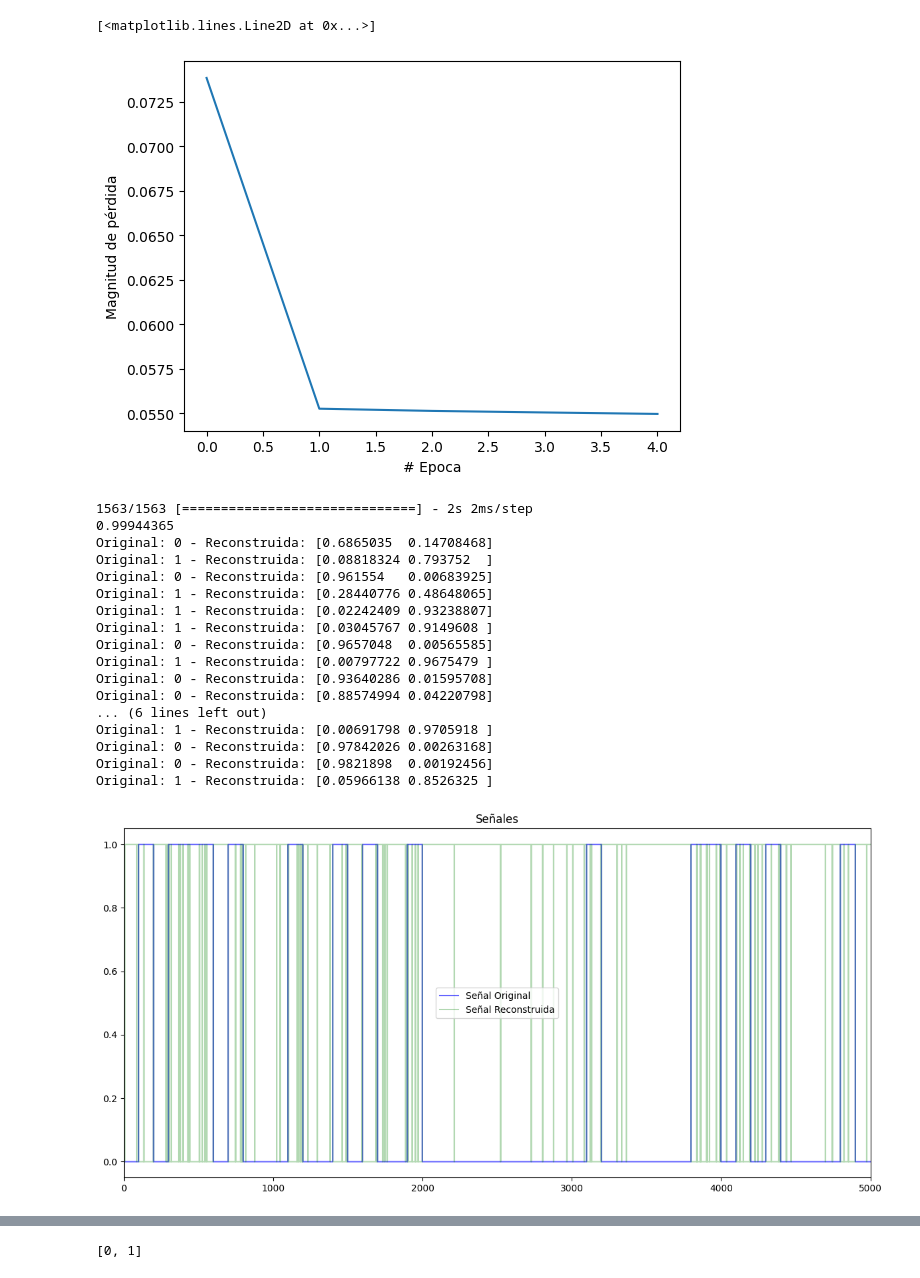
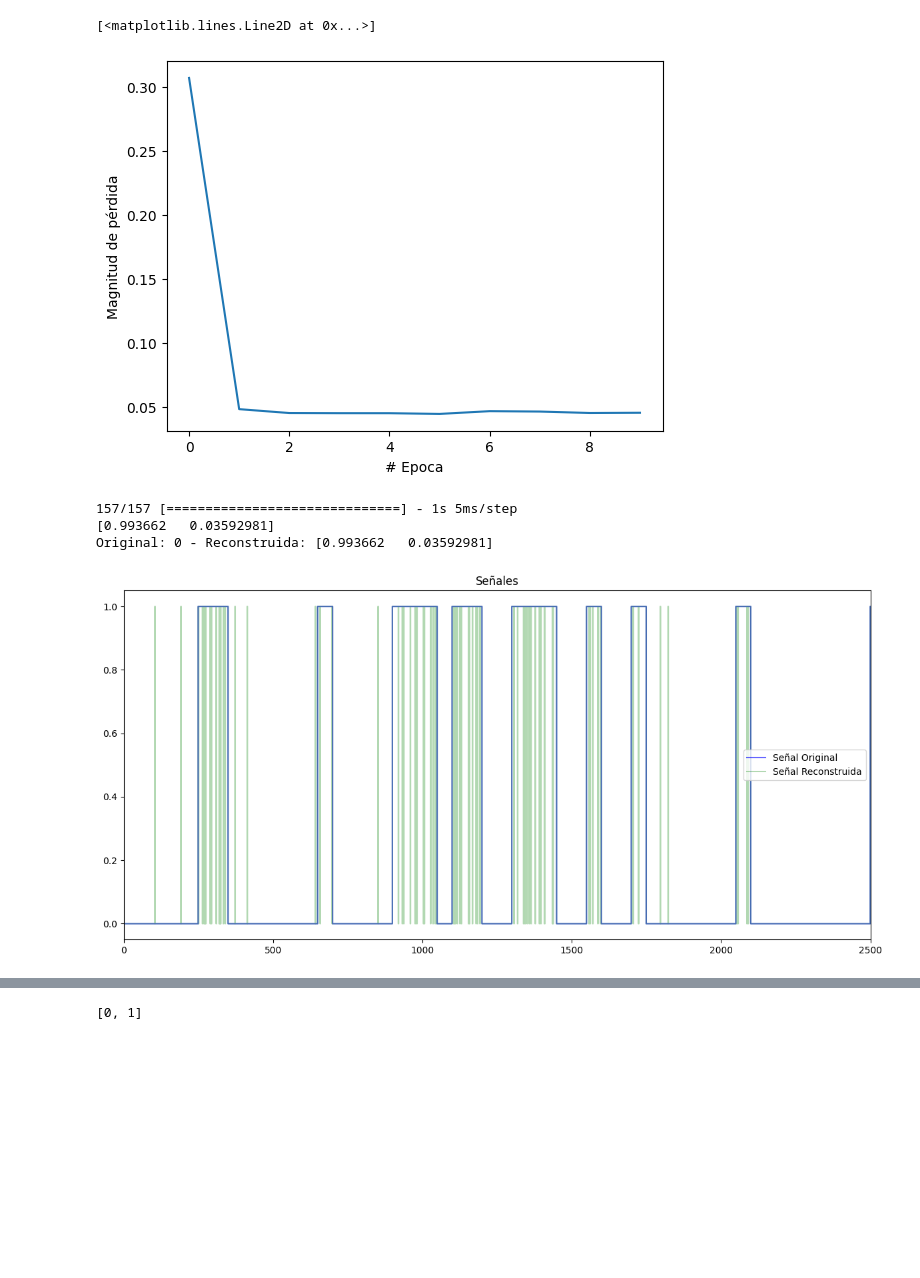
Before and after one commit to JCardenas05/Teoria_Se-ales, a Jupyter notebook: Taller_5/Taller_Red_5.ipynb, the cells around one changed output, grey strips where cells are left out. Drawn from its saved outputs; the diff is of its cells as text; code cells hidden in the pictures; blank space fills up the shorter version.

```diff
--- a/Taller_5/Taller_Red_5.ipynb
+++ b/Taller_5/Taller_Red_5.ipynb
@@ -14,14 +13,14 @@ def map(value, min, max):
 # %%
 a1 = 1       # Valor del símbolo a1
 a0 = 0    # Valor del símbolo a0
-Nsamples = 100  # Muestras de tiempo por símbolo
+Nsamples = 50 # Muestras de tiempo por símbolo
 # Probabilidades de los símbolos
-p_0 = 0.7
+p_0 = 0.8
 p_1 = 1 - p_0
 
 amp_noise = 0.25
 
-Nsymbols = 500 # Número total de símbolos
+Nsymbols = 100 # Número total de símbolos
 N = Nsymbols * Nsamples  # Número total de muestras
 
 time = np.linspace(0, N, N)
@@ -64,19 +63,19 @@ print(message_corrupt.shape[0])
 # %%
 
-entrada = tf.keras.layers.Dense(units=4, input_shape=[1])
-capa1 = tf.keras.layers.Dense(units=50, activation='relu')
-capa2 = tf.keras.layers.Dense(units=50, activation='relu')
-#capa3 = tf.keras.layers.Dense(units=50, activation='relu')
+entrada = tf.keras.layers.Dense(units=5, input_shape=[1])
+capa1 = tf.keras.layers.Dense(units=20, activation='relu')
+capa2 = tf.keras.layers.Dense(units=20, activation='relu')
+capa3 = tf.keras.layers.Dense(units=20, activation='relu')
 salida = tf.keras.layers.Dense(units=2, activation='sigmoid')
-modelo = tf.keras.Sequential([entrada, capa1, capa2, salida])
+modelo = tf.keras.Sequential([entrada, capa1, capa2,capa3, salida])
 
 # Compilación del modelo
 modelo.compile(optimizer='adam',
-               loss=tf.keras.losses.SparseCategoricalCrossentropy()
-
+               loss=tf.keras.losses.SparseCategoricalCrossentropy(),
+               metrics=['accuracy']
               )
 
-historial=modelo.fit(message_corrupt, message_org, epochs=5)
+historial=modelo.fit(message_corrupt, message_org, epochs=10)
 
 # Evaluación del modelo
 #loss, accuracy = modelo.evaluate(X_test, y_test)
@@ -103,71 +108,47 @@ plt.ylabel("Magnitud de pérdida")
 plt.plot(historial.history["loss"])
 # %% [output]
 [<matplotlib.lines.Line2D at 0x...>]
-[figure, old version]
+[figure, new version]
 # %%
 data_test = np.random.choice([a0, a1], size=Nsymbols, p=[p_0, p_1])
 data_test = np.concatenate([[v]*Nsamples for v in data_test])
 
 
 message_test = data_test
 noise_test = np.random.normal(0, o2, N)
 message_corrupt_test  = message_test + noise_test*amp_noise
 message_corrupt_test = message_corrupt_test.reshape(-1, 1)  # Redimensionar para que cada muestra sea un vector de entrada
 
 message_corrupt_test = map(message_corrupt_test,0,1)
 
 message_predict = modelo.predict(message_corrupt_test)
-message_predict_ = message_predict.reshape(1, -1)[0]
+#message_predict_ = message_predict.reshape(1, -1)[0]
 
+print(message_predict[0])
 
+#print(max(message_predict_))
 
-print(max(message_predict_))
-
-for i in range(0,2000,100):
+for i in range(0,100,100):
     print(f"Original: {message_test[i]} - Reconstruida: {message_predict[i]}")
 
 # Predecir y aplicar umbral
 
-values = [1,0]
+values = [0,1]
 message_predict = [values[np.argmax(dato)] for dato in message_predict]
-
-
-
-
-#message_predict_ = (message_predict > 0.01).astype(int)
-#umbral = 0.79
-#print(max(message_predict_))
-
-#message_predict = [1 if value >= umbral else 0 for value in message_predict_]
-#message_predict=message_predict_
 
 plt.figure(figsize=(12,6),tight_layout=True)  #modificar el tamaño (x,y)
 plt.step(time,message_test, '-b', label='Señal Original', alpha=0.6)
 plt.step(time,message_predict, '-g',label='Señal Reconstruida', alpha=0.3)
 #plt.step(time,message_corrupt, alpha=0.1)
-plt.xlim(0,int(N/10))
+plt.xlim(0,int(N/2))
 plt.title(f'Señales')
 plt.legend()
 plt.show()
 # %% [output]
-1563/1563 [==============================] - 2s 2ms/step
-0.99944365
-Original: 0 - Reconstruida: [0.6865035  0.14708468]
-Original: 1 - Reconstruida: [0.08818324 0.793752  ]
-Original: 0 - Reconstruida: [0.961554   0.00683925]
-Original: 1 - Reconstruida: [0.28440776 0.48648065]
-Original: 1 - Reconstruida: [0.02242409 0.93238807]
-Original: 1 - Reconstruida: [0.03045767 0.9149608 ]
-Original: 0 - Reconstruida: [0.9657048  0.00565585]
-Original: 1 - Reconstruida: [0.00797722 0.9675479 ]
-Original: 0 - Reconstruida: [0.93640286 0.01595708]
-Original: 0 - Reconstruida: [0.88574994 0.04220798]
-... (6 lines left out)
-Original: 1 - Reconstruida: [0.00691798 0.9705918 ]
-Original: 0 - Reconstruida: [0.97842026 0.00263168]
-Original: 0 - Reconstruida: [0.9821898  0.00192456]
-Original: 1 - Reconstruida: [0.05966138 0.8526325 ]
+157/157 [==============================] - 1s 5ms/step
+[0.993662   0.03592981]
+Original: 0 - Reconstruida: [0.993662   0.03592981]
-[figure, old version]
+[figure, new version]
 # %%
 plt.hist(message_predict)
 # %% [output]
```
Also changed, not shown: parts of 7 cells of this notebook.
====
• **EXERCISE OBJECTIVE**
Write out all the entries word for word, but skip any images.

• **ANSWER BOX**
Before and after one commit to JCardenas05/Teoria_Se-ales, a Jupyter notebook: Taller_5/Taller_Red_5.ipynb, the cells around one changed output, grey strips where cells are left out. Drawn from its saved outputs; the diff is of its cells as text; code cells hidden in the pictures; blank space fills up the shorter version.

```diff
--- a/Taller_5/Taller_Red_5.ipynb
+++ b/Taller_5/Taller_Red_5.ipynb
@@ -14,14 +13,14 @@ def map(value, min, max):
 # %%
 a1 = 1       # Valor del símbolo a1
 a0 = 0    # Valor del símbolo a0
-Nsamples = 100  # Muestras de tiempo por símbolo
+Nsamples = 50 # Muestras de tiempo por símbolo
 # Probabilidades de los símbolos
-p_0 = 0.7
+p_0 = 0.8
 p_1 = 1 - p_0
 
 amp_noise = 0.25
 
-Nsymbols = 500 # Número total de símbolos
+Nsymbols = 100 # Número total de símbolos
 N = Nsymbols * Nsamples  # Número total de muestras
 
 time = np.linspace(0, N, N)
@@ -64,19 +63,19 @@ print(message_corrupt.shape[0])
 # %%
 
-entrada = tf.keras.layers.Dense(units=4, input_shape=[1])
-capa1 = tf.keras.layers.Dense(units=50, activation='relu')
-capa2 = tf.keras.layers.Dense(units=50, activation='relu')
-#capa3 = tf.keras.layers.Dense(units=50, activation='relu')
+entrada = tf.keras.layers.Dense(units=5, input_shape=[1])
+capa1 = tf.keras.layers.Dense(units=20, activation='relu')
+capa2 = tf.keras.layers.Dense(units=20, activation='relu')
+capa3 = tf.keras.layers.Dense(units=20, activation='relu')
 salida = tf.keras.layers.Dense(units=2, activation='sigmoid')
-modelo = tf.keras.Sequential([entrada, capa1, capa2, salida])
+modelo = tf.keras.Sequential([entrada, capa1, capa2,capa3, salida])
 
 # Compilación del modelo
 modelo.compile(optimizer='adam',
-               loss=tf.keras.losses.SparseCategoricalCrossentropy()
-
+               loss=tf.keras.losses.SparseCategoricalCrossentropy(),
+               metrics=['accuracy']
               )
 
-historial=modelo.fit(message_corrupt, message_org, epochs=5)
+historial=modelo.fit(message_corrupt, message_org, epochs=10)
 
 # Evaluación del modelo
 #loss, accuracy = modelo.evaluate(X_test, y_test)
@@ -103,71 +108,47 @@ plt.ylabel("Magnitud de pérdida")
 plt.plot(historial.history["loss"])
 # %% [output]
 [<matplotlib.lines.Line2D at 0x...>]
-[figure, old version]
+[figure, new version]
 # %%
 data_test = np.random.choice([a0, a1], size=Nsymbols, p=[p_0, p_1])
 data_test = np.concatenate([[v]*Nsamples for v in data_test])
 
 
 message_test = data_test
 noise_test = np.random.normal(0, o2, N)
 message_corrupt_test  = message_test + noise_test*amp_noise
 message_corrupt_test = message_corrupt_test.reshape(-1, 1)  # Redimensionar para que cada muestra sea un vector de entrada
 
 message_corrupt_test = map(message_corrupt_test,0,1)
 
 message_predict = modelo.predict(message_corrupt_test)
-message_predict_ = message_predict.reshape(1, -1)[0]
+#message_predict_ = message_predict.reshape(1, -1)[0]
 
+print(message_predict[0])
 
+#print(max(message_predict_))
 
-print(max(message_predict_))
-
-for i in range(0,2000,100):
+for i in range(0,100,100):
     print(f"Original: {message_test[i]} - Reconstruida: {message_predict[i]}")
 
 # Predecir y aplicar umbral
 
-values = [1,0]
+values = [0,1]
 message_predict = [values[np.argmax(dato)] for dato in message_predict]
-
-
-
-
-#message_predict_ = (message_predict > 0.01).astype(int)
-#umbral = 0.79
-#print(max(message_predict_))
-
-#message_predict = [1 if value >= umbral else 0 for value in message_predict_]
-#message_predict=message_predict_
 
 plt.figure(figsize=(12,6),tight_layout=True)  #modificar el tamaño (x,y)
 plt.step(time,message_test, '-b', label='Señal Original', alpha=0.6)
 plt.step(time,message_predict, '-g',label='Señal Reconstruida', alpha=0.3)
 #plt.step(time,message_corrupt, alpha=0.1)
-plt.xlim(0,int(N/10))
+plt.xlim(0,int(N/2))
 plt.title(f'Señales')
 plt.legend()
 plt.show()
 # %% [output]
-1563/1563 [==============================] - 2s 2ms/step
-0.99944365
-Original: 0 - Reconstruida: [0.6865035  0.14708468]
-Original: 1 - Reconstruida: [0.08818324 0.793752  ]
-Original: 0 - Reconstruida: [0.961554   0.00683925]
-Original: 1 - Reconstruida: [0.28440776 0.48648065]
-Original: 1 - Reconstruida: [0.02242409 0.93238807]
-Original: 1 - Reconstruida: [0.03045767 0.9149608 ]
-Original: 0 - Reconstruida: [0.9657048  0.00565585]
-Original: 1 - Reconstruida: [0.00797722 0.9675479 ]
-Original: 0 - Reconstruida: [0.93640286 0.01595708]
-Original: 0 - Reconstruida: [0.88574994 0.04220798]
-... (6 lines left out)
-Original: 1 - Reconstruida: [0.00691798 0.9705918 ]
-Original: 0 - Reconstruida: [0.97842026 0.00263168]
-Original: 0 - Reconstruida: [0.9821898  0.00192456]
-Original: 1 - Reconstruida: [0.05966138 0.8526325 ]
+157/157 [==============================] - 1s 5ms/step
+[0.993662   0.03592981]
+Original: 0 - Reconstruida: [0.993662   0.03592981]
-[figure, old version]
+[figure, new version]
 # %%
 plt.hist(message_predict)
 # %% [output]
```
Also changed, not shown: parts of 7 cells of this notebook.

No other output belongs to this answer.